Water hemlock (Cicuta douglasii) is a biennial plant native to North America that is often found in wet, marshy areas. It is characterised by its white, umbel flowers (a type of inflorescence in which a number of flower stalks or pedicels, nearly equal in length, spread from a common centre).
Water hemlock belongs to the Apiaceae family, including carrots and parsley, however, unlike its edible cousins, water hemlock is highly toxic. The toxic principle is cicutoxin, a neurotoxin that disrupts the function of the central nervous system. It is a non-competitive gamma-aminobutyric acid (GABA) receptor antagonist, which means it blocks the action of GABA, a neurotransmitter that typically decreases the activity of nerve cells in the brain. When GABA activity is blocked, nerve cells become overactive.
Water hemlock is often confused with poison hemlock (Conium maculatum), however, they are different plants. The toxic principle of water hemlock is cicutoxin, while the toxic principle of poison hemlock is coniine.
- Symbolism: None
- Common names: Western water hemlock, Water hemlock
- Uses: None
Related: Poison hemlock vs Queen Anne’s lace

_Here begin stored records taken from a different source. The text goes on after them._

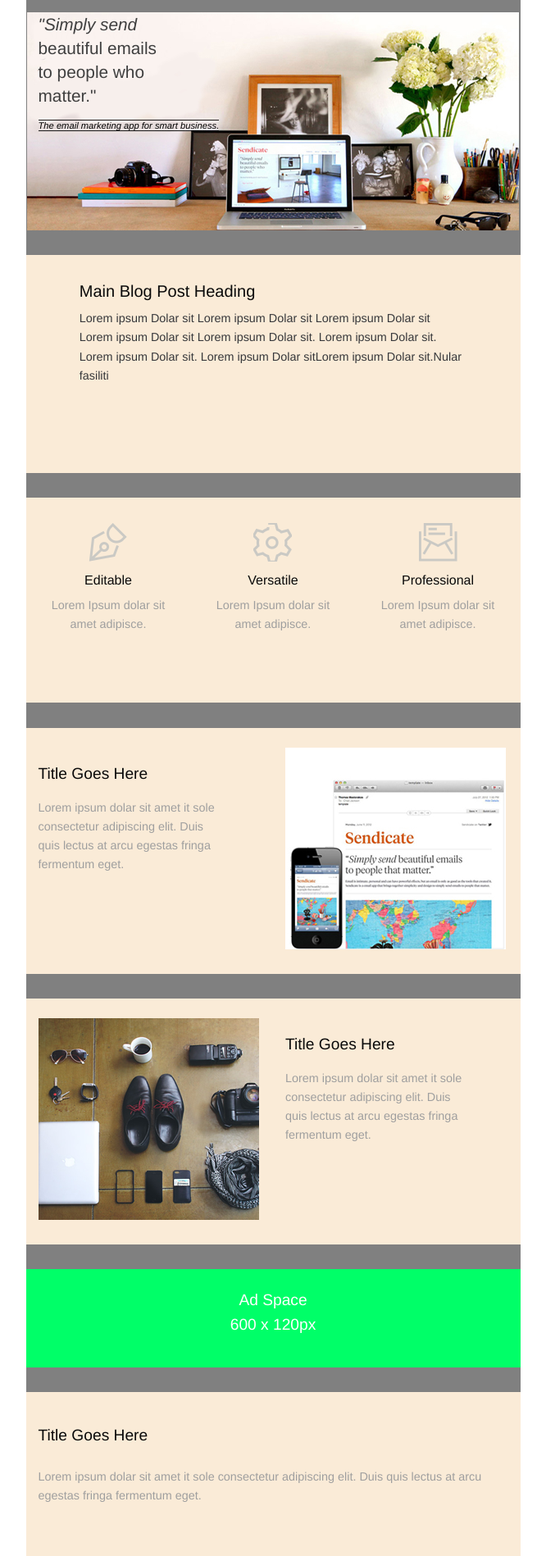
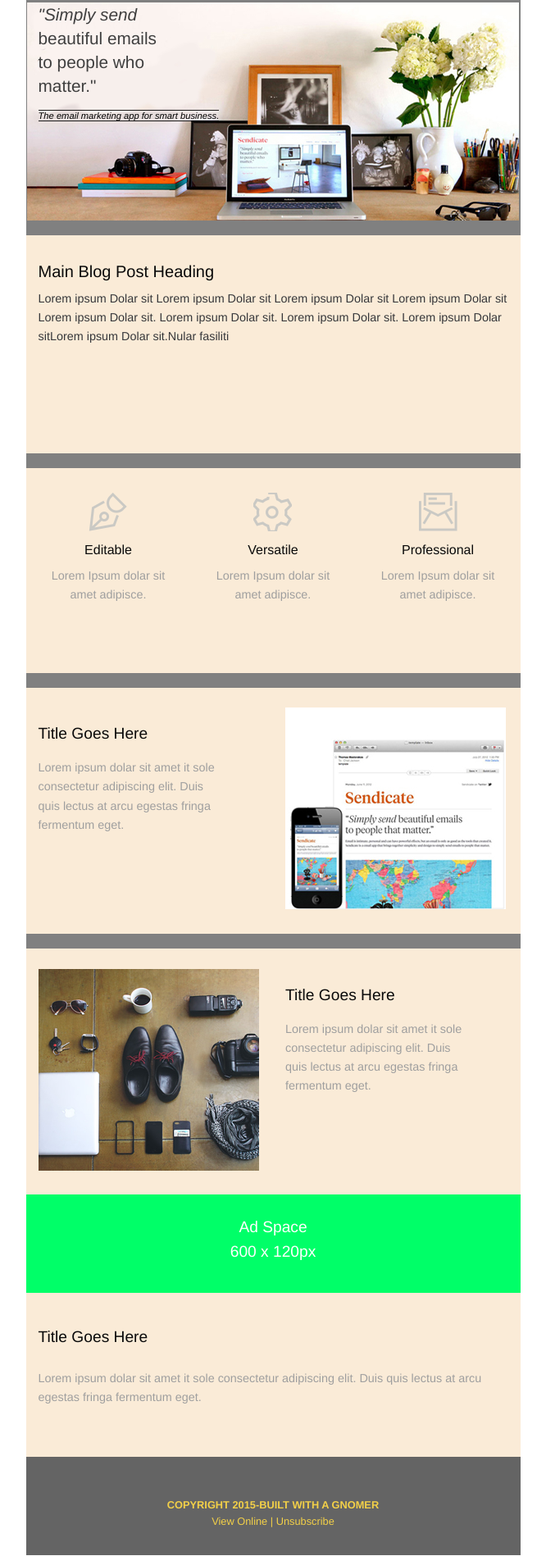
Before and after one commit to BethMwangi/FrontEndWebsite, a plain HTML site: page index.html in a window 1280 px wide. Shown: the part 215-2113 px from the top of the page at 82% size, without its empty margins (307-973 px from the left). Drawn offline with nearby package versions, Linux system fonts and the light colour scheme.

Commit message:
footer contents

```diff
--- a/css/app.css
+++ b/css/app.css
@@ -41,7 +41,7 @@ span {
     background-image: url(../img/big_img.jpg);
     background-repeat: no-repeat;
     background-position: center center;
-    margin-top: 5%;
+    margin-top: 3%;
 }
 h4 {
     color: #3F3F3F;
@@ -58,8 +58,8 @@ p1 {
 
 /*row three with blog-posting */
 
-.blog-post {
-    margin-top: 5%;
+.three {
+    margin-top: 3%;
     padding-top: 5%;
     width: 100%;
     height: 266px;
@@ -74,7 +74,7 @@ p1 {
 .four {
     width: 100%;
     padding-top: 5%;
-    margin-top: 5%;
+    margin-top: 3%;
     height: 250px;
     /*    align-items: center;*/
     background-color: antiquewhite;
@@ -97,7 +97,7 @@ h6 {
     width: 100%;
     height: 300px;
     padding-top: 4%;
-    margin-top: 5%;
+    margin-top: 3%;
     background-color: antiquewhite;
 }
 .aside {
@@ -125,11 +125,10 @@ h6 {
 .seven {
     width: 100%;
     height: 120px;
-    margin-top: 5%;
     background-color: #00ff68;
+    padding-top: 4%;
 }
 .ad {
-    padding-top: 4%;
     text-align: center;
     color: white;
     font-size: 1.2em;
@@ -142,6 +141,22 @@ content only
 .eight {
     width: 100%;
     height: 200px;
-    margin-top: 5%;
     background-color: antiquewhite;
 }
+
+/* row nine with footer content*/
+
+.nine {
+    width: 100%;
+    height: 120px;
+    padding-top: 8%;
+    text-align: center;
+    background-color: rgba(0, 0, 0, 0.22);
+}
+.footer {
+    color: #F3D048;
+    font-size: 80%;
+}
+span {
+    text-transform: uppercase;
+}
--- a/index.html
+++ b/index.html
@@ -41,19 +41,15 @@
         <!--        row three with main blog posting content-->
 
 
-        <div class="row three blog-post">
-            <div class="large-1 columns">
-                <br>
-            </div>
+        <div class="row three ">
 
-            <div class="large-10 columns blog">
+
+            <div class="large-12 columns blog">
                 <h5>Main Blog Post Heading </h5>
                 <p>Lorem ipsum Dolar sit Lorem ipsum Dolar sit Lorem ipsum Dolar sit Lorem ipsum Dolar sit Lorem ipsum Dolar sit. Lorem ipsum Dolar sit. Lorem ipsum Dolar sit. Lorem ipsum Dolar sitLorem ipsum Dolar sit.Nular fasiliti</p>
             </div>
 
-            <div class="large-1 columns">
-                <br>
-            </div>
+
 
         </div>
         <!--        row four with four columns-->
@@ -126,11 +122,18 @@
             </div>
 
         </div>
-        <div class="row eight last">
+        <div class="row eight ">
             <div class="large-12 columns">
                 <h6 class="aside">Title Goes Here</h6>
                 <p class="side2">Lorem ipsum dolar sit amet it sole consectetur adipiscing elit. Duis quis lectus at arcu egestas fringa fermentum eget.</p>
             </div>
+        </div>
+        <div class="row nine">
+            <div class="large-12 columns ">
+                <p class="footer"><span>copyright 2015-built with a gnomer</span>
+                    <br> View Online | Unsubscribe</p>
+            </div>
+
         </div>
     </div>
     <script src="js/vendor/jquery.min.js"></script>
```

Queen Anne’s lace
Queen Anne’s Lace (Daucus carota) is a herbaceous flowering plant native to temperate regions of Europe and southwest Asia and is now naturalised in North America and Australia. Like that of water hemlock, the life cycle of Queen Anne’s lace spans over two years, which makes it a biennial plant. In the first year, it produces a rosette of leaves and accumulates reserves in its taproot and in the second year, it creates a flowering stem with umbel flowers.
- Symbolism: Wisdom, purity, sanctuary
- Common names: Queen Anne’s lace, Bishop’s lace, Bird’s nest, Bee’s nest
- Uses: The young taproot is edible and has a similar taste to a carrot, ornamental use in the garden, attracts predatory insects, has been used as a skin toner due to its high potassium levels
Both plants belong to the Apiaceae family, however, is non-toxic. Due to the similarity between the highly toxic water hemlock and Queen Anne’s lace, it is important to differentiate between the two.
Water hemlock vs Queen Anne’s lace
Queen Anne’s lace
|Scientific Name||Cicuta douglasii||Daucus carota|
|Family||Apiaceae (Carrot family)||Apiaceae (Carrot family)|
|Origins||North America||Europe and southwest Asia|
|Flower colour||White||White, chocolate|
|Flower type||Small, white flowers in umbrella-shaped clusters (compound umbels)||Small, white flowers in a flat-topped cluster (umbel), often with a single dark red flower in the centre|
|Bloom time||Mid summer||Summer to autumn|
|Bracts||No bracts||Bracts that resemble a bird’s nest,|
are located where the flower stems meet the main stalk. They are divided into three or more finely divided, narrow segments, giving them a feathery or spiky appearance.
|Leaves||Compound, serrated with sharply toothed leaflets||Compound, pinnate, with finely divided, fern-like leaves|
|Stem||Smooth, green and hollow||Hairy, solid|
|Root||Contains multiple chambers||Edible when young, resembles a carrot|
|Seeds||Small, flat, round disks with noticeable ridges||Oval and covered with tiny, fine bristles|
|Smell||When crushed or bruised, the plant emits an unpleasant odour||When crushed or bruised, the plant (especially the root) smells like a carrot|
|Height||Up to 300 cm (10 feet)||94-180 cm (3-6 feet)|
|Habitat||Commonly found in wet habitats like marshes and along stream banks||Prefers drier habitats, often found in meadows, pastures, and along roadsides|
|Toxicity||Highly toxic due to cicutoxin, especially the root||Mildly toxic (furocoumarins)|
Do not forage for any plants unless you are absolutely 100% certain you can correctly identify them. This is especially important for water hemlock due to its extreme toxicity. All parts of the plant are toxic, however, the roots contain the greatest level of toxins.
Always buy seeds and seedlings from a reputable source such as a nursery, to avoid inadvertently growing the wrong plant.
Julia is a writer and landscape consultant from Wollongong with a love of horticulture. She had been an avid gardener for over 30 years, collects rare variegated plants and is a home orchardist. Julia is passionate about learning and sharing her knowledge of plant propagation and plant toxicology. Whether it’s giving advice on landscape projects or sharing tips on growing, Julia enjoys helping people make their gardens flourish.